Posts Tagged ‘Childe Hassam Fifth Avenue’

The Gilded Age painter devoted to ‘scenes of every-day life around him’

October 11, 2021

“I believe the man who will go down to posterity is the man who paints his own time and the scenes of every-day life around him,” Childe Hassam said in 1892, three years after this Boston-born Impressionist painter settled permanently in New York City.

“New York Winter,” 1900

Painting scenes of everyday life around him is exactly what Hassam did for the next four decades. From his first studio at Fifth Avenue and 17th Street, he began depicting random moments in the Gilded Age city. His Impressionist style brilliantly captured light and color: of gaslit lamps, snowy sidewalks, rain-slicked umbrellas, and the sky at the “blue hour” just before twilight.

“Messenger Boy,” 1900

Perhaps his best-known works are urban landscapes near Washington Square, Union Square, and Madison Square, and Ephemeral New York has posted many examples over the years. But ultimately, Hassam was interested in what he termed “humanity in motion.”

“The Manhattan Club,” 1891

“‘There is nothing so interesting to me as people,’ he remarked in 1892,” according to an article from Smithsonian Magazine. “’I am never tired of observing them in every-day life, as they hurry through the streets on business or saunter down the promenade on pleasure. Humanity in motion is a continual study to me.’”

“Broadway and 42nd Street,” 1902

Hassam’s subjects engage in habits and rituals New Yorkers still take part in, and they occupy a city that looks familiar to us today. Despite transportation options like elevated trains, streetcars, and horse-drawn cabs, Gotham was a city of walkers, then and now.

“Old Bottleman,” 1892

New York was also a class-structured city in Hassam’s era, as it remains today. Elegant men and women enjoy leisure time while cab drivers, messengers, doormen, vendors, and other workers earn a living around them.

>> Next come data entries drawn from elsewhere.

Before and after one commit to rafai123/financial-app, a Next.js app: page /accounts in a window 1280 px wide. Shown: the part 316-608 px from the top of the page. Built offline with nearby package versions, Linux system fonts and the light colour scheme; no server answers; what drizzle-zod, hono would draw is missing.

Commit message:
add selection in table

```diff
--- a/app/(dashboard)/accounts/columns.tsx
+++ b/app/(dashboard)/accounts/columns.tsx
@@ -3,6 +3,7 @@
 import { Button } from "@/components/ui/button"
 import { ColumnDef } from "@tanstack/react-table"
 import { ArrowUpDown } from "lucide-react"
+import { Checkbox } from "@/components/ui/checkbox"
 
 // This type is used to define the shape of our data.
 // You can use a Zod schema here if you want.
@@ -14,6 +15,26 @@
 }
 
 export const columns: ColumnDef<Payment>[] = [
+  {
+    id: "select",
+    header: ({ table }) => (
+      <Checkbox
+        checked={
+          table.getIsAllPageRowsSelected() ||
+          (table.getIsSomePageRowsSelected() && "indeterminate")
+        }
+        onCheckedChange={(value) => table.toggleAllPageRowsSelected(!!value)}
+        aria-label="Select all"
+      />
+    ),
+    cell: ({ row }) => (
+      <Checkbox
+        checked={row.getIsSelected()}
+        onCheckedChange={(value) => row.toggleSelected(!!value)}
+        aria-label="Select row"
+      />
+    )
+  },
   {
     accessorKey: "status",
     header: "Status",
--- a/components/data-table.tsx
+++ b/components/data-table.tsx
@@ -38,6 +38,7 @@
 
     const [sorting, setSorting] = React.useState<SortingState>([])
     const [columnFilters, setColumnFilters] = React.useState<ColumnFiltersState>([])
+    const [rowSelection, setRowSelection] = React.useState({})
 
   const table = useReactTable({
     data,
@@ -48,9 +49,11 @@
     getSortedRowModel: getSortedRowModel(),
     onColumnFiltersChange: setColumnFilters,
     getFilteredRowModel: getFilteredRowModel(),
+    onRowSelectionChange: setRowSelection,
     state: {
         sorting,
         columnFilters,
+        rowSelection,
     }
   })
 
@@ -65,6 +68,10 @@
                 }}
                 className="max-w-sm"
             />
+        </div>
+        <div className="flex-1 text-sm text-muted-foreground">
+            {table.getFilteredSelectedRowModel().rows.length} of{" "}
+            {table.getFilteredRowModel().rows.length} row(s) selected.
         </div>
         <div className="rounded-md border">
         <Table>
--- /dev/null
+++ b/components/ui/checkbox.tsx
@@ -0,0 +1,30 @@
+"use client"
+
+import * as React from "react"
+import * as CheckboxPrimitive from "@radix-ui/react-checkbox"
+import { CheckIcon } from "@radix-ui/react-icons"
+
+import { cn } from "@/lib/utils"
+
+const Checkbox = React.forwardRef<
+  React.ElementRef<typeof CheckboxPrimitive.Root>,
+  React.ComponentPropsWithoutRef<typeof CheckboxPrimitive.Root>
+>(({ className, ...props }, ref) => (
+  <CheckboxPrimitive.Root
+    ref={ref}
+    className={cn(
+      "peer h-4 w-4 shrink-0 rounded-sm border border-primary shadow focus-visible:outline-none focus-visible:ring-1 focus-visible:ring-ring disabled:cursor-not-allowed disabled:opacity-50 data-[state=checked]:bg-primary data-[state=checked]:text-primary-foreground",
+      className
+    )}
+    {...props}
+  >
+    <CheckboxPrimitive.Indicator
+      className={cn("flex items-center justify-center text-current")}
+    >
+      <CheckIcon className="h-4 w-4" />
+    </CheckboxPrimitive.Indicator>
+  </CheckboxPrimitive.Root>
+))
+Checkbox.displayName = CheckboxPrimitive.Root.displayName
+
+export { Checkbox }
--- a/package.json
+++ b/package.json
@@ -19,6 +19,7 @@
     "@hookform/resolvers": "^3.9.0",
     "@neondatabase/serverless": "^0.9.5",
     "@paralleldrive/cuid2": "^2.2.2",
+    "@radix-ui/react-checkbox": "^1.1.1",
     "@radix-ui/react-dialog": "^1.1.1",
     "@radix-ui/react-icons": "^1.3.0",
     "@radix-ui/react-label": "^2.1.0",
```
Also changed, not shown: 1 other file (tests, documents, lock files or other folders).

“View of Broadway and Fifth Avenue,” 1890

Critics then and now have pointed out that Hassam’s work lacks the rough edges and raw social realist energy of many of his contemporaries. “In New York, for example, he ignored the new heterogeneity and hardships, romanticized symbols of modernism such as skyscrapers, and emphasized fast-fading Gilded Age gentility,” states Boston’s Gardner Museum.

“Rainy Day, Fifth Avenue,” 1893

Hassam had a simple answer for his critics and those in the art world who latched onto trends. According to the Smithsonian Magazine article, he told a critic in 1901: “I can only paint as I do and be myself. Subjects suggest to me a color scheme and I just paint.”